VANCOUVER – Americans often view the plight of their country’s combat-weary veterans as similar to the stark and often iconic scenes from photos reflecting foreign battlefields over the decades.
But recent WSU research suggests that, for many U.S. veterans, combat is a defining experience that often sets the trajectory of the balance of their lives.
In research published this week in the American Sociological Review, Alair MacLean, an assistant professor with the department of sociology at WSU Vancouver, reports that, in comparison to both nonveterans and veterans who never engaged in combat, Americans returning from combat face significant socioeconomic challenges, as evidenced by consistently higher rates of disability and unemployment.

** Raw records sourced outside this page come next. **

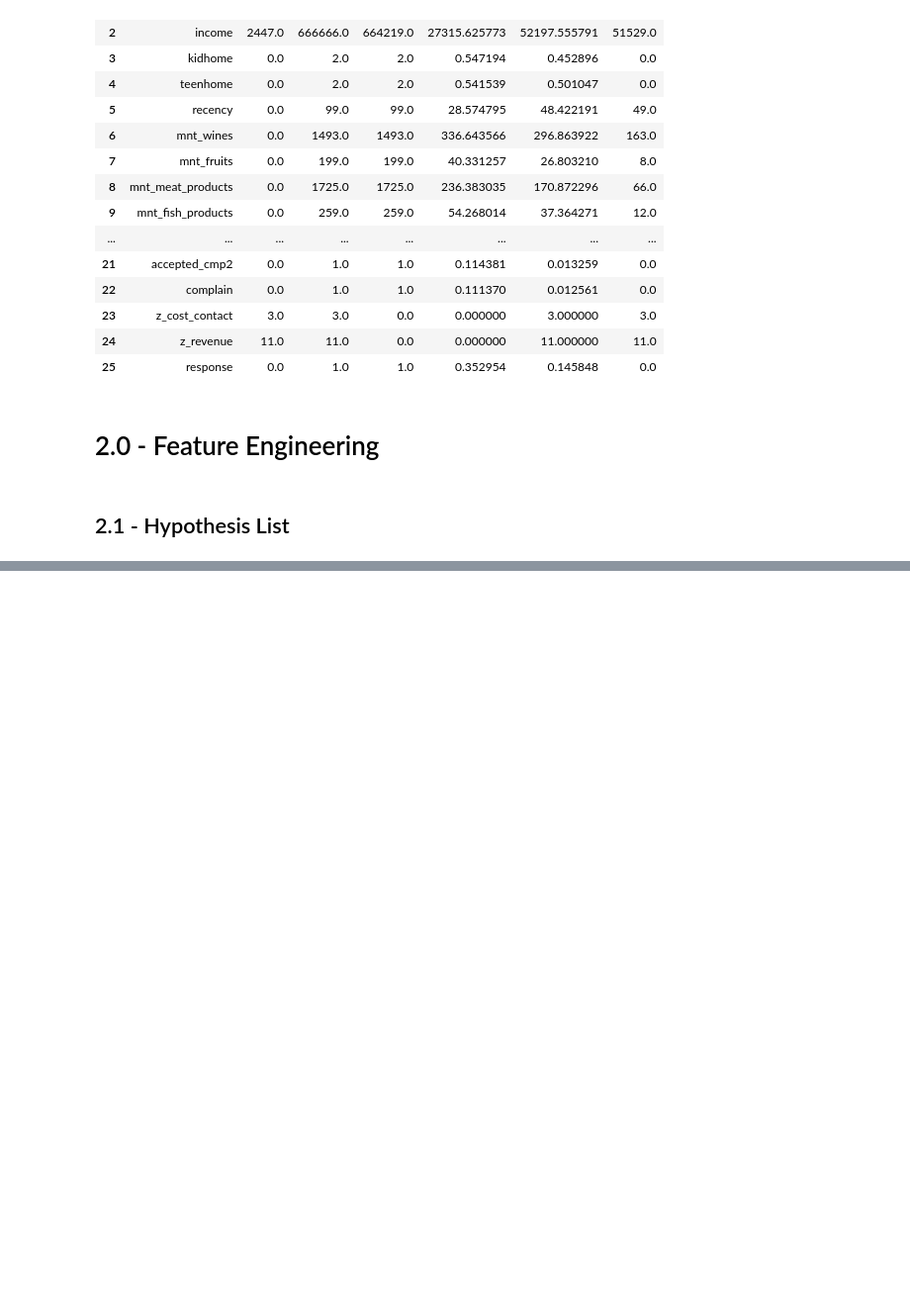
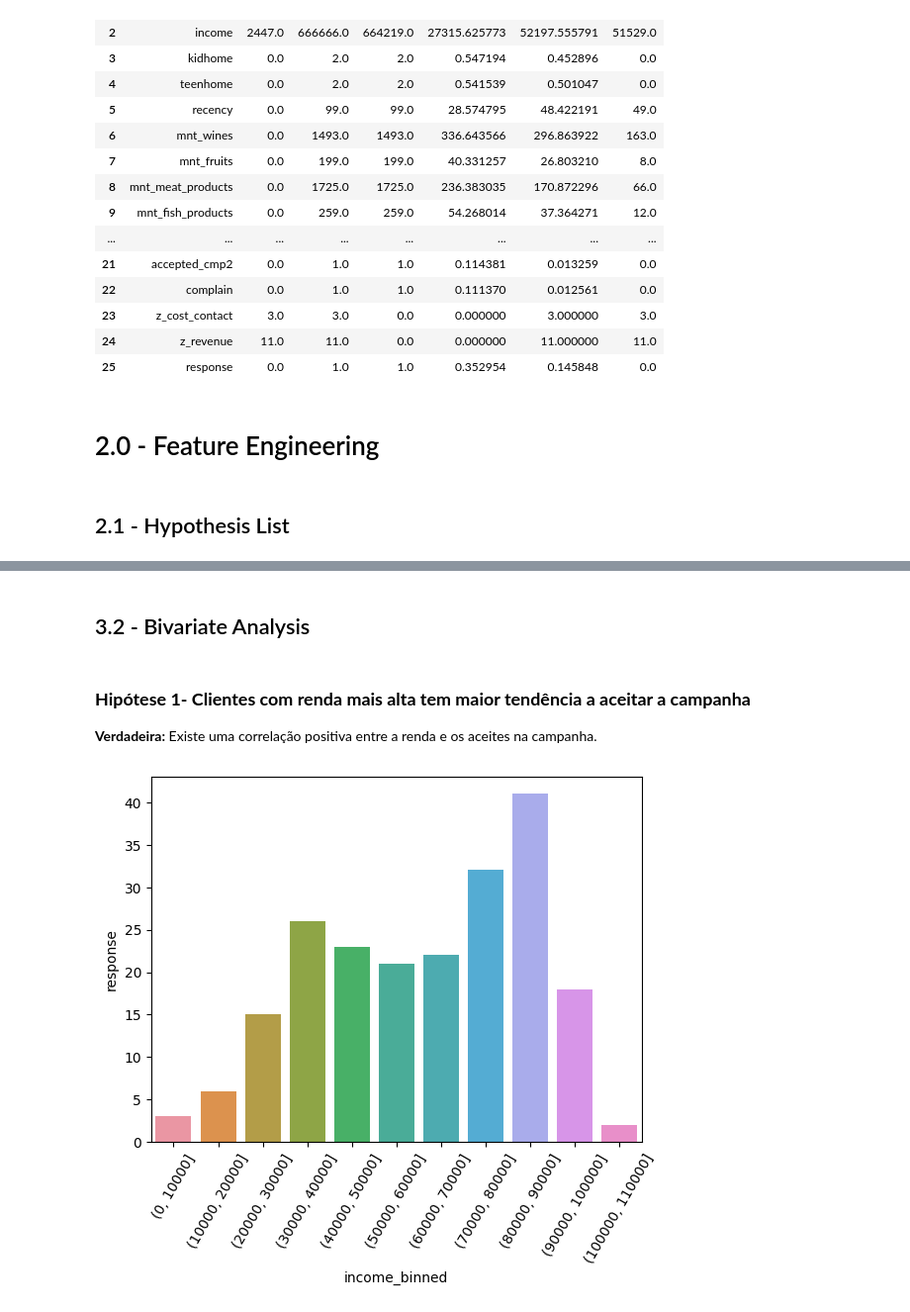
Before and after one commit to andersonrenatobonif/case_food_delivery, a Jupyter notebook: notebooks/v001.ipynb, the cells around one changed output, grey strips where cells are left out. Shown at 99% size. Saved outputs shown, nothing was run; the diff lists cells and outputs as text; code cells hidden in the pictures; blank space fills up the shorter version.

Commit message:
finished exploratory analysis

```diff
--- a/notebooks/v001.ipynb
+++ b/notebooks/v001.ipynb
@@ -378,0 +306,18 @@ sns.displot(data=df3, x='income', hue='response',kind="ecdf" );
+# %% [markdown]
+## 3.2 - Bivariate Analysis
+# %% [markdown]
+### **Hipótese 1- Clientes com renda mais alta tem maior tendência a aceitar a campanha**
+
+**Verdadeira:** Existe uma correlação positiva entre a renda e os aceites na campanha.
+# %%
+h1 = df3[['income', 'response']].groupby('income').sum().reset_index()
+
+bins = list(np.arange(0, 120000, 10000))
+h1['income_binned'] = pd.cut(h1['income'], bins=bins)
+h1_1 = h1[['income_binned', 'response']].groupby('income_binned').sum().reset_index()
+sns.barplot(x= 'income_binned', y='response', data=h1_1)
+plt.xticks(rotation=60);
+
+#sns.displot(data=h1, x='income' );
+# %% [output]
+[figure, added]
```
Also changed, not shown: parts of 62 cells of this notebook.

“Veterans who saw combat started their work lives at a relative disadvantage that they were unable to overcome,” MacLean writes of her research. “Soldiers exposed to combat were more likely than non-combat veterans to be disabled and unemployed in their mid-20s and to remain so throughout their worklife.
Using data taken from the Panel Study of Income Dynamics, a longitudinal survey of families and individuals which has been conducted annually since 1968, MacLean studied the characteristics of both veterans and nonveterans who would have been between the ages of 25 and 55 in any year between 1968 and 2003. The sample included men who served or otherwise would have become eligible for military service during World War II, as well as during the Korean, post-Korean, Viet Nam, and post-Viet Nam eras.
MacLean said the rate at which both nonveterans and noncombat veterans reported themselves to be disabled remained fairly consistent at roughly 10 percent of the population in each of the years reviewed by the study.
“Compared with these two groups of men, combat veterans were disabled at relatively high rates,” she says. “In most survey years, they were more likely than nonveterans to be disabled. In all survey years, they were more likely than noncombat veterans to be disabled.”
Additionally, MacLean found that combat veterans were more likely than the other groups to become disabled over time.
“In 1968, slightly over 10 percent (of combat veterans) were disabled. This increased to over 20 percent in 2003,” she says.
And while combat veterans tended to be employed in the initial years of the surveyed period at higher rates than the other two groups, MacLean says they reported significantly higher levels of unemployment than either non-veterans or non-combat veterans in most years after 1975.
“What the data suggests is that combat may scar veterans who experience it, leading them to be less able to find work between the ages of 25 and 55, the prime working years,” she says.